#### INPUT DATA ####

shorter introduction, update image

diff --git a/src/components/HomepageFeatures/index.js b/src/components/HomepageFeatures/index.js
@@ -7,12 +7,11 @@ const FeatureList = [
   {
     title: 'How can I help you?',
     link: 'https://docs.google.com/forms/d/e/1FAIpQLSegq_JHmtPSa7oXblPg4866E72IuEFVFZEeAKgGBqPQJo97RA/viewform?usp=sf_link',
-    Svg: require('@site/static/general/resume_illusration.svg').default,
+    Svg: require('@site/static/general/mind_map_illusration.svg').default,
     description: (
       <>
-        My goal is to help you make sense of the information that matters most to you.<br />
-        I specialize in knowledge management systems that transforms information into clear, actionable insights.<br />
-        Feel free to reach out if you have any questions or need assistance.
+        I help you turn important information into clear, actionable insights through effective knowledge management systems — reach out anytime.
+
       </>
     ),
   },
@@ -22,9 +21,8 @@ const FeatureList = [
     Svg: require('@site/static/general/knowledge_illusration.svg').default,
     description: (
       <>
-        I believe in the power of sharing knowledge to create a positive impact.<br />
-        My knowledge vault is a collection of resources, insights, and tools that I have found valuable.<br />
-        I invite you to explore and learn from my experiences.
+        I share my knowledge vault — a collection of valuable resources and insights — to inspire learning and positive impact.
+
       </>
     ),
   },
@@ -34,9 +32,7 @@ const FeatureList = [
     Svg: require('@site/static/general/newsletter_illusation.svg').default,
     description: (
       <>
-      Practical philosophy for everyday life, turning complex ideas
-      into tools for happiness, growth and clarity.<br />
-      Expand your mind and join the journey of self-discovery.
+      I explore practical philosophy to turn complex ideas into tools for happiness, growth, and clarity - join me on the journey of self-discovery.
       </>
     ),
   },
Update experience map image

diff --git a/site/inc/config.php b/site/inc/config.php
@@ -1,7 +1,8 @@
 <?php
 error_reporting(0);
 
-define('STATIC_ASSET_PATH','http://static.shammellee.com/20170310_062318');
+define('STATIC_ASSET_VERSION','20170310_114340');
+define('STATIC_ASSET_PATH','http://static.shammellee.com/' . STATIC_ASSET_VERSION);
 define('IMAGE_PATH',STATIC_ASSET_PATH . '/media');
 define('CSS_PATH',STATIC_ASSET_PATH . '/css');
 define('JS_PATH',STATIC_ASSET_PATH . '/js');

####

● **TASK ITEM**: Include both ends. Return the line holding "on the journey of self-discovery." and all lines after it in the records above, exactly as written.

● **RESULT OF THIS EXERCISE**:
+      I explore practical philosophy to turn complex ideas into tools for happiness, growth, and clarity - join me on the journey of self-discovery.
       </>
     ),
   },
Update experience map image

diff --git a/site/inc/config.php b/site/inc/config.php
@@ -1,7 +1,8 @@
 <?php
 error_reporting(0);
 
-define('STATIC_ASSET_PATH','http://static.shammellee.com/20170310_062318');
+define('STATIC_ASSET_VERSION','20170310_114340');
+define('STATIC_ASSET_PATH','http://static.shammellee.com/' . STATIC_ASSET_VERSION);
 define('IMAGE_PATH',STATIC_ASSET_PATH . '/media');
 define('CSS_PATH',STATIC_ASSET_PATH . '/css');
 define('JS_PATH',STATIC_ASSET_PATH . '/js');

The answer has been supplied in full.